In the end, the result of my work will be made available to all users of Unity free of charge, for any use. I hope to get people from the Unity user community involved in testing the system as it is developed, since one important success criteria is the usefulness and usability as perceived by the developers using the system. It will take some time before the first prototype is ready though, as I've only just begun.
The project up until now
My original "pitch" of the project to Unity was a presentation based on this slideshow:
See PowerPoint slidehow
A few ideas have already changed since that. For one thing, the idea that animators must enrich the animation cycles with additional data has been abandoned. The data needed is for example information about when exactly each foot leaves the ground and land on the ground again. The new plan is that this will be automatically analyzed and calculated by the system. More on that in a later post.

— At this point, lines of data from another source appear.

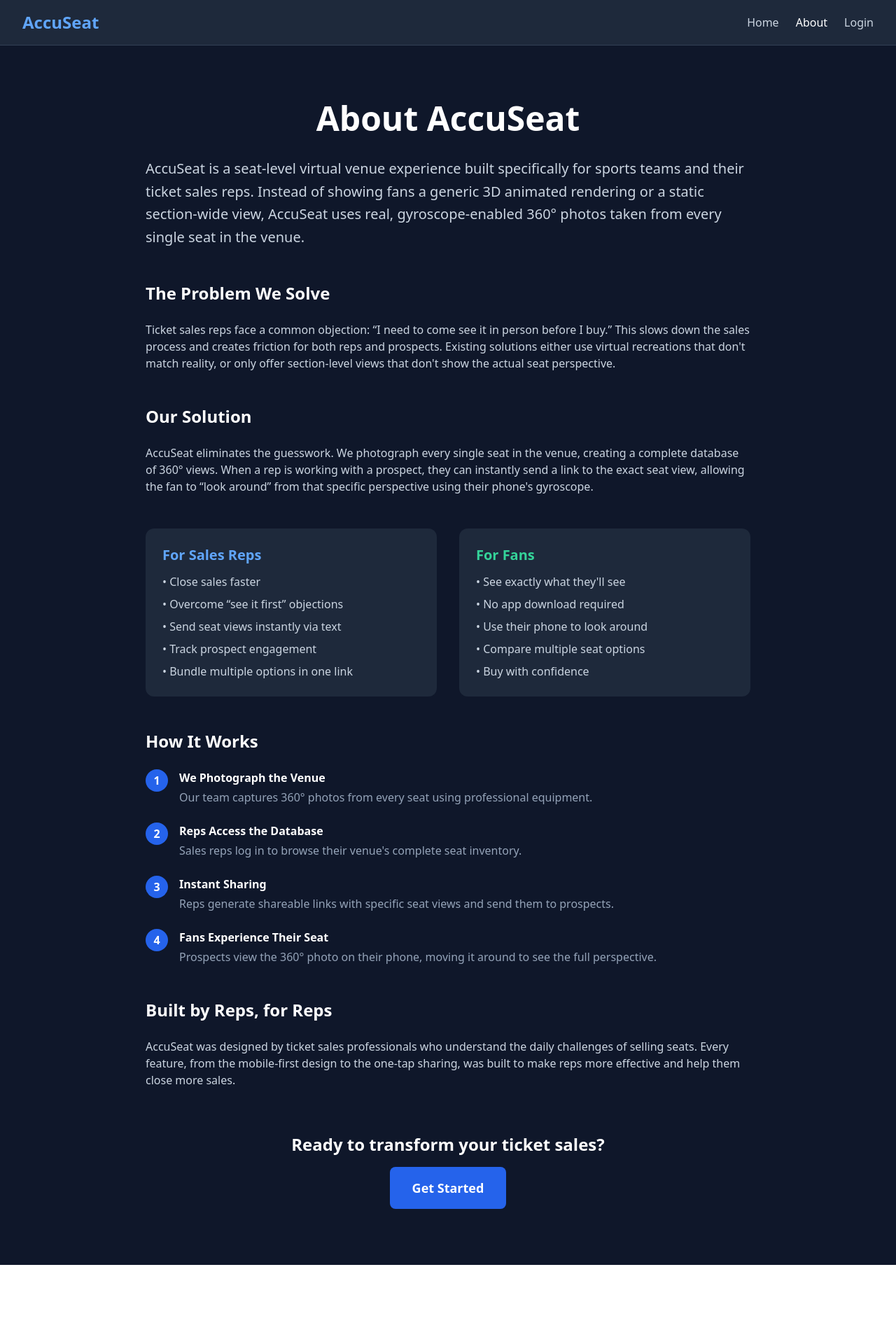
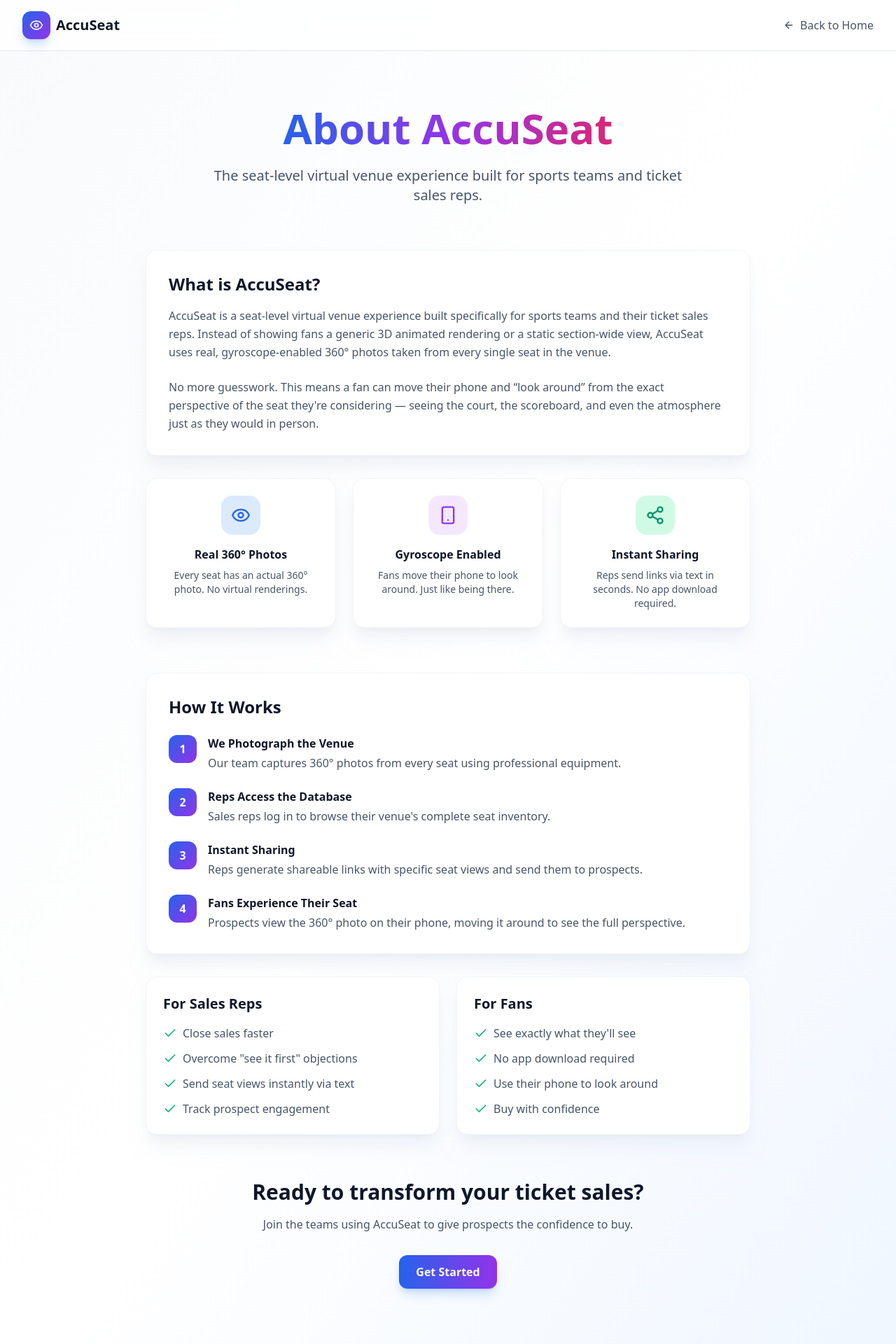
Before and after one commit to tlindblad4/AccuSeat, a Next.js app: page /about in a window 1280 px wide. Shown: the top 1920 px of the page at 70% size. Before the commit the page ends 1807 px from the top, so only its background shows below. Built offline with nearby package versions, Linux system fonts and the light colour scheme.

Commit message:
ui: update about page with new light theme

```diff
--- a/src/app/about/page.tsx
+++ b/src/app/about/page.tsx
@@ -1,150 +1,192 @@
 import Link from 'next/link'
+import { ArrowLeft, Eye, Smartphone, Share2, Check } from 'lucide-react'
 
 export default function AboutPage() {
   return (
-    <div className="min-h-screen bg-slate-900 text-white">
-      {/* Header */}
-      <header className="bg-slate-800 border-b border-slate-700">
+    <div className="min-h-screen bg-gradient-to-br from-slate-50 via-white to-blue-50">
+      {/* Navigation */}
+      <nav className="bg-white/80 backdrop-blur-xl border-b border-slate-200 sticky top-0 z-50">
         <div className="max-w-7xl mx-auto px-4 sm:px-6 lg:px-8 py-4">
           <div className="flex items-center justify-between">
-            <Link href="/" className="text-2xl font-bold text-blue-400">
-              AccuSeat
+            <Link href="/" className="flex items-center gap-2">
+              <div className="w-10 h-10 bg-gradient-to-br from-blue-600 to-purple-600 rounded-xl flex items-center justify-center shadow-lg shadow-blue-500/25">
+                <Eye className="w-5 h-5 text-white" />
+              </div>
+              <span className="text-xl font-bold text-slate-900">AccuSeat</span>
             </Link>
-            <nav className="flex gap-6">
-              <Link href="/" className="text-slate-300 hover:text-white transition-colors">
-                Home
+            <Link href="/" className="flex items-center gap-2 text-slate-600 hover:text-slate-900 transition-colors">
+              <ArrowLeft className="w-4 h-4" />
+              Back to Home
             </Link>
-              <Link href="/about" className="text-white font-medium">
-                About
-              </Link>
-              <Link href="/auth/login" className="text-slate-300 hover:text-white transition-colors">
-                Login
-              </Link>
-            </nav>
           </div>
         </div>
-      </header>
+      </nav>
 
       {/* Hero */}
       <div className="max-w-4xl mx-auto px-4 py-20">
-        <h1 className="text-4xl md:text-5xl font-bold text-center mb-8">
+        <div className="text-center mb-16">
+          <h1 className="text-5xl md:text-6xl font-bold mb-6">
+            <span className="bg-clip-text text-transparent bg-gradient-to-r from-blue-600 via-purple-600 to-pink-600">
               About AccuSeat
+            </span>
           </h1>
+          <p className="text-xl text-slate-600 max-w-2xl mx-auto">
+            The seat-level virtual venue experience built for sports teams and ticket sales reps.
+          </p>
+        </div>
 
-        <div className="prose prose-invert prose-lg max-w-none">
-          <p className="text-xl text-slate-300 leading-relaxed mb-8">
+        {/* What is it */}
+        <div className="card-premium p-8 mb-8">
+          <h2 className="text-2xl font-bold text-slate-900 mb-4">What is AccuSeat?</h2>
+          <p className="text-slate-600 leading-relaxed mb-6">
             AccuSeat is a seat-level virtual venue experience built specifically for sports teams
             and their ticket sales reps. Instead of showing fans a generic 3D animated rendering
             or a static section-wide view, AccuSeat uses real, gyroscope-enabled 360° photos taken
             from every single seat in the venue.
           </p>
+          <p className="text-slate-600 leading-relaxed">
+            No more guesswork. This means a fan can move their phone and &ldquo;look around&rdquo;
+            from the exact perspective of the seat they&apos;re considering — seeing the court,
+            the scoreboard, and even the atmosphere just as they would in person.
+          </p>
+        </div>
 
-          <h2 className="text-2xl font-semibold mt-12 mb-6">The Problem We Solve</h2>
-          <p className="text-slate-300 mb-6">
-            Ticket sales reps face a common objection: &ldquo;I need to come see it in person before I buy.&rdquo;
-            This slows down the sales process and creates friction for both reps and prospects.
-            Existing solutions either use virtual recreations that don&apos;t match reality, or only
-            offer section-level views that don&apos;t show the actual seat perspective.
+        {/* Features Grid */}
+        <div className="grid md:grid-cols-3 gap-6 mb-16">
+          <div className="card-premium p-6 text-center">
+            <div className="w-14 h-14 bg-blue-100 rounded-2xl flex items-center justify-center mx-auto mb-4">
+              <Eye className="w-7 h-7 text-blue-600" />
+            </div>
+            <h3 className="font-bold text-slate-900 mb-2">Real 360° Photos</h3>
+            <p className="text-slate-600 text-sm">
+              Every seat has an actual 360° photo. No virtual renderings.
             </p>
+          </div>
+          <div className="card-premium p-6 text-center">
+            <div className="w-14 h-14 bg-purple-100 rounded-2xl flex items-center justify-center mx-auto mb-4">
+              <Smartphone className="w-7 h-7 text-purple-600" />
+            </div>
+            <h3 className="font-bold text-slate-900 mb-2">Gyroscope Enabled</h3>
+            <p className="text-slate-600 text-sm">
+              Fans move their phone to look around. Just like being there.
+            </p>
+          </div>
+          <div className="card-premium p-6 text-center">
+            <div className="w-14 h-14 bg-emerald-100 rounded-2xl flex items-center justify-center mx-auto mb-4">
+              <Share2 className="w-7 h-7 text-emerald-600" />
+            </div>
+            <h3 className="font-bold text-slate-900 mb-2">Instant Sharing</h3>
+            <p className="text-slate-600 text-sm">
+              Reps send links via text in seconds. No app download required.
+            </p>
+          </div>
+        </div>
 
-          <h2 className="text-2xl font-semibold mt-12 mb-6">Our Solution</h2>
-          <p className="text-slate-300 mb-6">
-            AccuSeat eliminates the guesswork. We photograph every single seat in the venue,
-            creating a complete database of 360° views. When a rep is working with a prospect,
-            they can instantly send a link to the exact seat view, allowing the fan to &ldquo;look around&rdquo;
-            from that specific perspective using their phone&apos;s gyroscope.
-          </p>
+        {/* How it Works */}
+        <div className="card-premium p-8 mb-8">
+          <h2 className="text-2xl font-bold text-slate-900 mb-6">How It Works</h2>
+          <div className="space-y-6">
+            {[
+              {
+                step: '1',
+                title: 'We Photograph the Venue',
+                description: 'Our team captures 360° photos from every seat using professional equipment.',
+              },
+              {
+                step: '2',
+                title: 'Reps Access the Database',
+                description: 'Sales reps log in to browse their venue\'s complete seat inventory.',
+              },
+              {
+                step: '3',
+                title: 'Instant Sharing',
+                description: 'Reps generate shareable links with specific seat views and send them to prospects.',
+              },
+              {
+                step: '4',
+                title: 'Fans Experience Their Seat',
+                description: 'Prospects view the 360° photo on their phone, moving it around to see the full perspective.',
+              },
+            ].map((item) => (
+              <div key={item.step} className="flex gap-4">
+                <div className="w-10 h-10 bg-gradient-to-br from-blue-600 to-purple-600 rounded-xl flex items-center justify-center flex-shrink-0">
+                  <span className="text-white font-bold">{item.step}</span>
+                </div>
+                <div>
+                  <h3 className="font-bold text-slate-900 mb-1">{item.title}</h3>
+                  <p className="text-slate-600">{item.description}</p>
+                </div>
+              </div>
+            ))}
+          </div>
+        </div>
 
-          <div className="grid md:grid-cols-2 gap-8 my-12">
-            <div className="bg-slate-800 rounded-xl p-6">
-              <h3 className="text-xl font-semibold mb-3 text-blue-400">For Sales Reps</h3>
-              <ul className="space-y-2 text-slate-300">
-                <li>• Close sales faster</li>
-                <li>• Overcome &ldquo;see it first&rdquo; objections</li>
-                <li>• Send seat views instantly via text</li>
-                <li>• Track prospect engagement</li>
-                <li>• Bundle multiple options in one link</li>
+        {/* Benefits */}
+        <div className="grid md:grid-cols-2 gap-6 mb-16">
+          <div className="card-premium p-6">
+            <h3 className="text-xl font-bold text-slate-900 mb-4">For Sales Reps</h3>
+            <ul className="space-y-3">
+              {[
+                'Close sales faster',
+                'Overcome "see it first" objections',
+                'Send seat views instantly via text',
+                'Track prospect engagement',
+              ].map((item) => (
+                <li key={item} className="flex items-center gap-2 text-slate-600">
+                  <Check className="w-5 h-5 text-emerald-500 flex-shrink-0" />
+                  {item}
+                </li>
+              ))}
             </ul>
           </div>
-            <div className="bg-slate-800 rounded-xl p-6">
-              <h3 className="text-xl font-semibold mb-3 text-emerald-400">For Fans</h3>
-              <ul className="space-y-2 text-slate-300">
-                <li>• See exactly what they&apos;ll see</li>
-                <li>• No app download required</li>
-                <li>• Use their phone to look around</li>
-                <li>• Compare multiple seat options</li>
-                <li>• Buy with confidence</li>
+          <div className="card-premium p-6">
+            <h3 className="text-xl font-bold text-slate-900 mb-4">For Fans</h3>
+            <ul className="space-y-3">
+              {[
+                'See exactly what they\'ll see',
+                'No app download required',
+                'Use their phone to look around',
+                'Buy with confidence',
+              ].map((item) => (
+                <li key={item} className="flex items-center gap-2 text-slate-600">
+                  <Check className="w-5 h-5 text-emerald-500 flex-shrink-0" />
+                  {item}
+                </li>
+              ))}
             </ul>
           </div>
         </div>
 
-          <h2 className="text-2xl font-semibold mt-12 mb-6">How It Works</h2>
-          <div className="space-y-6">
-            <div className="flex gap-4">
-              <div className="w-8 h-8 bg-blue-600 rounded-full flex items-center justify-center flex-shrink-0 font-bold">
-                1
-              </div>
-              <div>
-                <h3 className="font-semibold mb-1">We Photograph the Venue</h3>
-                <p className="text-slate-400">
-                  Our team captures 360° photos from every seat using professional equipment.
+        {/* CTA */}
+        <div className="text-center">
+          <h2 className="text-3xl font-bold text-slate-900 mb-4">
+            Ready to transform your ticket sales?
+          </h2>
+          <p className="text-slate-600 mb-8">
+            Join the teams using AccuSeat to give prospects the confidence to buy.
           </p>
-              </div>
-            </div>
-            <div className="flex gap-4">
-              <div className="w-8 h-8 bg-blue-600 rounded-full flex items-center justify-center flex-shrink-0 font-bold">
-                2
-              </div>
-              <div>
-                <h3 className="font-semibold mb-1">Reps Access the Database</h3>
-                <p className="text-slate-400">
-                  Sales reps log in to browse their venue&apos;s complete seat inventory.
-                </p>
-              </div>
-            </div>
-            <div className="flex gap-4">
-              <div className="w-8 h-8 bg-blue-600 rounded-full flex items-center justify-center flex-shrink-0 font-bold">
-                3
-              </div>
-              <div>
-                <h3 className="font-semibold mb-1">Instant Sharing</h3>
-                <p className="text-slate-400">
-                  Reps generate shareable links with specific seat views and send them to prospects.
-                </p>
-              </div>
-            </div>
-            <div className="flex gap-4">
-              <div className="w-8 h-8 bg-blue-600 rounded-full flex items-center justify-center flex-shrink-0 font-bold">
-                4
-              </div>
-              <div>
-                <h3 className="font-semibold mb-1">Fans Experience Their Seat</h3>
-                <p className="text-slate-400">
-                  Prospects view the 360° photo on their phone, moving it around to see the full perspective.
-                </p>
-              </div>
-            </div>
-          </div>
-
-          <h2 className="text-2xl font-semibold mt-12 mb-6">Built by Reps, for Reps</h2>
-          <p className="text-slate-300 mb-6">
-            AccuSeat was designed by ticket sales professionals who understand the daily challenges
-            of selling seats. Every feature, from the mobile-first design to the one-tap sharing,
-            was built to make reps more effective and help them close more sales.
-          </p>
-        </div>
-
-        {/* CTA */}
-        <div className="mt-16 text-center">
-          <h2 className="text-2xl font-bold mb-4">Ready to transform your ticket sales?</h2>
-          <Link
-            href="/auth/login"
-            className="inline-block px-8 py-4 bg-blue-600 hover:bg-blue-700 rounded-lg font-semibold text-lg transition-colors"
-          >
+          <Link href="/auth/login" className="btn-primary inline-flex items-center gap-2">
             Get Started
           </Link>
         </div>
       </div>
+
+      {/* Footer */}
+      <footer className="border-t border-slate-200 bg-white/50 backdrop-blur-sm">
+        <div className="max-w-7xl mx-auto px-4 sm:px-6 lg:px-8 py-8">
+          <div className="flex flex-col md:flex-row items-center justify-between gap-4">
+            <div className="flex items-center gap-2">
+              <div className="w-8 h-8 bg-gradient-to-br from-blue-600 to-purple-600 rounded-lg flex items-center justify-center">
+                <Eye className="w-4 h-4 text-white" />
+              </div>
+              <span className="font-bold text-slate-900">AccuSeat</span>
+            </div>
+            <p className="text-slate-500 text-sm">
+              © 2026 AccuSeat. All rights reserved.
+            </p>
+          </div>
+        </div>
+      </footer>
     </div>
   )
 }
```
Lines whose indentation alone changed are shown as unchanged.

In order to quickly get my feet wet, I've made this little demo, where I have modified the Goober guy that comes with one of the Unity tutorials, and made his legs use some very simple inverse kinematics:
Click the image to make the demo run in the browser. Just click yes to install the Unity browser plug-in. Note that in this simple demo I simply adjusted the altitudes of the feet, so feet slippage etc. are not prevented. The actual system will work in a completely different way.
I have already gotten some interest and positive feedback in the Unity forums. Stay tuned!